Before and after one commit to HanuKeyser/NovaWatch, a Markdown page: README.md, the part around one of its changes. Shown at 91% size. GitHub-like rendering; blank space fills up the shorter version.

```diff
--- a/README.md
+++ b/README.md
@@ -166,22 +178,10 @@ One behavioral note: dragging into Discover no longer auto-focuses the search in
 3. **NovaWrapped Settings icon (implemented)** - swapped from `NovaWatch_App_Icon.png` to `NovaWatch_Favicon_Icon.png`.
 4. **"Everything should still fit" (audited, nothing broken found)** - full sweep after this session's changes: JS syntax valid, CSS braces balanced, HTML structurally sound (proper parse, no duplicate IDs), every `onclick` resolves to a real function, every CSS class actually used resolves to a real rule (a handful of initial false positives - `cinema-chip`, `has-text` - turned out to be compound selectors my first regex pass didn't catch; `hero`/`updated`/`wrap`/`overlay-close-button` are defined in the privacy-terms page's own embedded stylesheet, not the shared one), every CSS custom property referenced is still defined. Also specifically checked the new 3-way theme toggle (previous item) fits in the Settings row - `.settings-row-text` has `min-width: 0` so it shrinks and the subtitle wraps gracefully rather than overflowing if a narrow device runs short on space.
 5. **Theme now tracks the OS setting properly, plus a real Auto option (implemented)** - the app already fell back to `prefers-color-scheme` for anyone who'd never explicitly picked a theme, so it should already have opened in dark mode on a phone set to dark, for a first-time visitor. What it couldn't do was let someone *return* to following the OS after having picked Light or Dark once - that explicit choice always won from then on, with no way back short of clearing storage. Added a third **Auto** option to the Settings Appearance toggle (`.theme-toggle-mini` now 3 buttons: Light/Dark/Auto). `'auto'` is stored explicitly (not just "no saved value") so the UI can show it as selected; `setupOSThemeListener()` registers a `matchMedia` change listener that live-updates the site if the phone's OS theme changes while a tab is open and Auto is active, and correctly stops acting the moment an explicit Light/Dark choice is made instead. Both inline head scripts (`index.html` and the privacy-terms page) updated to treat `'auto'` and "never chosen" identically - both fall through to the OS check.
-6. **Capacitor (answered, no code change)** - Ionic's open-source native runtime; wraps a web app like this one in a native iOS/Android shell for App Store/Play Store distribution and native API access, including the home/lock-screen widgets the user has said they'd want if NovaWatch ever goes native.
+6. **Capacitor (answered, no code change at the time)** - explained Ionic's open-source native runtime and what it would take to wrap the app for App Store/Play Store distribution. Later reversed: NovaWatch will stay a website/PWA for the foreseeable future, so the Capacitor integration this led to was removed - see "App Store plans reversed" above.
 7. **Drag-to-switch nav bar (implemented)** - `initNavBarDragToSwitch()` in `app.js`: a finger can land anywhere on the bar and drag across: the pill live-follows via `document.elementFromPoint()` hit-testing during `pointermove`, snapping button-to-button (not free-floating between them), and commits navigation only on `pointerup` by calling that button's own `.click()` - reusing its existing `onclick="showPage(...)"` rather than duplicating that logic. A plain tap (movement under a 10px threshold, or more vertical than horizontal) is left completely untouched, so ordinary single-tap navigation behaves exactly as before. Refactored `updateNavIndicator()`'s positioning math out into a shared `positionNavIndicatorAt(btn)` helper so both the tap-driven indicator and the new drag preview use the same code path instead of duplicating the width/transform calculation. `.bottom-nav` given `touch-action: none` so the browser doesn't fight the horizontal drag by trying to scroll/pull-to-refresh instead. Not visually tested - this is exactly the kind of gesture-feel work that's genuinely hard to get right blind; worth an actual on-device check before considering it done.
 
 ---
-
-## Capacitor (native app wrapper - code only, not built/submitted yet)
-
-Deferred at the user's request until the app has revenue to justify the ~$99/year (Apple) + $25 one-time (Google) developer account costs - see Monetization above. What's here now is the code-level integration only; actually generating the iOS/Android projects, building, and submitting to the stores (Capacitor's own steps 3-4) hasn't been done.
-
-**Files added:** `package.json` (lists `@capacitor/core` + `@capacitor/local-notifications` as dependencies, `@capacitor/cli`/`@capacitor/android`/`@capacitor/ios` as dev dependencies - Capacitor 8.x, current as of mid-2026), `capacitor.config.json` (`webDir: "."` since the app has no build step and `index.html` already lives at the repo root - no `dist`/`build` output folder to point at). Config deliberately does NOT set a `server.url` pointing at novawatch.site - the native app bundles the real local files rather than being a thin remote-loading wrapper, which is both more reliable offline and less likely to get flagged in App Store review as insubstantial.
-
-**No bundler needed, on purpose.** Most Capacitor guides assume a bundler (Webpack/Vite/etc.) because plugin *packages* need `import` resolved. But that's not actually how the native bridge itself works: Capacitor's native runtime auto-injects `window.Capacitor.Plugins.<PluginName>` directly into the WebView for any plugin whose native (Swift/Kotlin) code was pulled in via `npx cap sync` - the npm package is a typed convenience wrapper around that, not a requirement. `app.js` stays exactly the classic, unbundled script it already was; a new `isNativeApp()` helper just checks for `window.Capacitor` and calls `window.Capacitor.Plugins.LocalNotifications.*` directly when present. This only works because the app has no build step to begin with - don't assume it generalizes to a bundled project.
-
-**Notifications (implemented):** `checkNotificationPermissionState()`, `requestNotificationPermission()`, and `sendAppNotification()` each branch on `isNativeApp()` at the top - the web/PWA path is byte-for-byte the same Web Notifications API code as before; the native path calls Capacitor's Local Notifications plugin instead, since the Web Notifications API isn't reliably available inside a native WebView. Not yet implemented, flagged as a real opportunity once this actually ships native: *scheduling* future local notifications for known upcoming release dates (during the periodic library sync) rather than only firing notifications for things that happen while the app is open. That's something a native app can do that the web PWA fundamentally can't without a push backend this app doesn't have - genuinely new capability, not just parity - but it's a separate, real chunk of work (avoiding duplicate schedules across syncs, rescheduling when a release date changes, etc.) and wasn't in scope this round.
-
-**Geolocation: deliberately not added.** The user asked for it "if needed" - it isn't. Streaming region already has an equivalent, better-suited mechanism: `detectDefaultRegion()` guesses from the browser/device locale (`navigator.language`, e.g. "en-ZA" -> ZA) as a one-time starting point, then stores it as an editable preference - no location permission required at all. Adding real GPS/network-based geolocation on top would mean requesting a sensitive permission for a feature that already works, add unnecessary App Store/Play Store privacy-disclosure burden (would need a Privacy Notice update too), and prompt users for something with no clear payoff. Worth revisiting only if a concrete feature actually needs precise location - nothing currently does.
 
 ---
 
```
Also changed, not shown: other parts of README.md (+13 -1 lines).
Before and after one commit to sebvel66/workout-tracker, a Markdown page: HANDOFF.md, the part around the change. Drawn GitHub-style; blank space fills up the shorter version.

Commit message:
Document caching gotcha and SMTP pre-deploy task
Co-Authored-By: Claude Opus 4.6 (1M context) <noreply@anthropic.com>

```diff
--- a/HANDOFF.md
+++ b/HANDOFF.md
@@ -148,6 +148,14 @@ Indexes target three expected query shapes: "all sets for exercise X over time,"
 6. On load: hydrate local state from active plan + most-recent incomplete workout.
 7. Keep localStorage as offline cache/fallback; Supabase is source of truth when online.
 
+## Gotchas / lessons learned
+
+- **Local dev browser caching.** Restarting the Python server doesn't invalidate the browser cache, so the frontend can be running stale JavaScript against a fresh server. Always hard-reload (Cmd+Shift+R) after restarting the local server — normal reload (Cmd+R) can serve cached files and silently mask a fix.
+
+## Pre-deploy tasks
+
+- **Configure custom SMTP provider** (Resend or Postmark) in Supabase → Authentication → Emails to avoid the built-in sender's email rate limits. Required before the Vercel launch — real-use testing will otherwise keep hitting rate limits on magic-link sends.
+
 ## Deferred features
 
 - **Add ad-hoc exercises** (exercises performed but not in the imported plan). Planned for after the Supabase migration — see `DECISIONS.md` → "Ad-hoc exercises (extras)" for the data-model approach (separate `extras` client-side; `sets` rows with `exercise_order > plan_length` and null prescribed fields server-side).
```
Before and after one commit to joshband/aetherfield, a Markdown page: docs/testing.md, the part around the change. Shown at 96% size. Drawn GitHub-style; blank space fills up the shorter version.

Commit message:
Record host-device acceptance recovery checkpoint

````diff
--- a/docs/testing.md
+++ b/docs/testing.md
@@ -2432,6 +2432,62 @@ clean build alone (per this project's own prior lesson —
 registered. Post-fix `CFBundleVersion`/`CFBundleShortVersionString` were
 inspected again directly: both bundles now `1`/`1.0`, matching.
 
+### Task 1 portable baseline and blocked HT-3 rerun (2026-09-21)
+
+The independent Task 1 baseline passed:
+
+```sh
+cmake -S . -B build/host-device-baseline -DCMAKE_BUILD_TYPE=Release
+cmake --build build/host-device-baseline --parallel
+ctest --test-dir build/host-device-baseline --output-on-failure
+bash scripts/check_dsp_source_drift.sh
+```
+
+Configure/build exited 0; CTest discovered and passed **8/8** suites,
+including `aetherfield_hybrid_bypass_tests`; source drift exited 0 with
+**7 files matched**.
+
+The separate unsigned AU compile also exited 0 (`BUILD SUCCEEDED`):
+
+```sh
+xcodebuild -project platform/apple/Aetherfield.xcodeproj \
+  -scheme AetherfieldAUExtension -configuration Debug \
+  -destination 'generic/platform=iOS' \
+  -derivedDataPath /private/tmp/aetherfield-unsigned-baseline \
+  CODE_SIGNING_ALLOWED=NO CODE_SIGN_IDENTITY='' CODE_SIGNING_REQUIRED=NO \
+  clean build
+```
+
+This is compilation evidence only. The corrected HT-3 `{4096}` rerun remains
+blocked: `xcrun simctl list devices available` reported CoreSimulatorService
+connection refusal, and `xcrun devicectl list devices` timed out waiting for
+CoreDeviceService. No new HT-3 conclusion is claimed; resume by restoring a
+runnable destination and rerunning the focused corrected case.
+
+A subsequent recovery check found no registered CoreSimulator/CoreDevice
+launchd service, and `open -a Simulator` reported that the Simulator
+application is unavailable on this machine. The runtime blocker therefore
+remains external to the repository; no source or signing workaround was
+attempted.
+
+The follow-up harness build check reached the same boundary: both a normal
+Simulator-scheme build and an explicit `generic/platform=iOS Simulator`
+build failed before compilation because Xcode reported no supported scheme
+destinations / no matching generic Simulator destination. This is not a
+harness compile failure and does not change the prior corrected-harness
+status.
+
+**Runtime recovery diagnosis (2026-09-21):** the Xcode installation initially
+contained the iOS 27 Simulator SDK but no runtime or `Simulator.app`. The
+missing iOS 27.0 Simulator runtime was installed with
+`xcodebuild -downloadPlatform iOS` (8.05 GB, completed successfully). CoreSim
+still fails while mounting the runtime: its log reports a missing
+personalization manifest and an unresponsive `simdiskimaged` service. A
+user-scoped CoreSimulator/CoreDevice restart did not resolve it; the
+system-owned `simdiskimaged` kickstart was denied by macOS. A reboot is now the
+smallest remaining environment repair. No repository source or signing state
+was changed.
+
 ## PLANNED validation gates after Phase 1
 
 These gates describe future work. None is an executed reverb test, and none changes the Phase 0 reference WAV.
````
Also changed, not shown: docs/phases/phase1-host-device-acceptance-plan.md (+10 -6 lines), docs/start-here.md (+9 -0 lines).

What you should do
Every line above holding the string "destination" should be listed.

Your response
+  -destination 'generic/platform=iOS' \
+runnable destination and rerunning the focused corrected case.
+destinations / no matching generic Simulator destination. This is not a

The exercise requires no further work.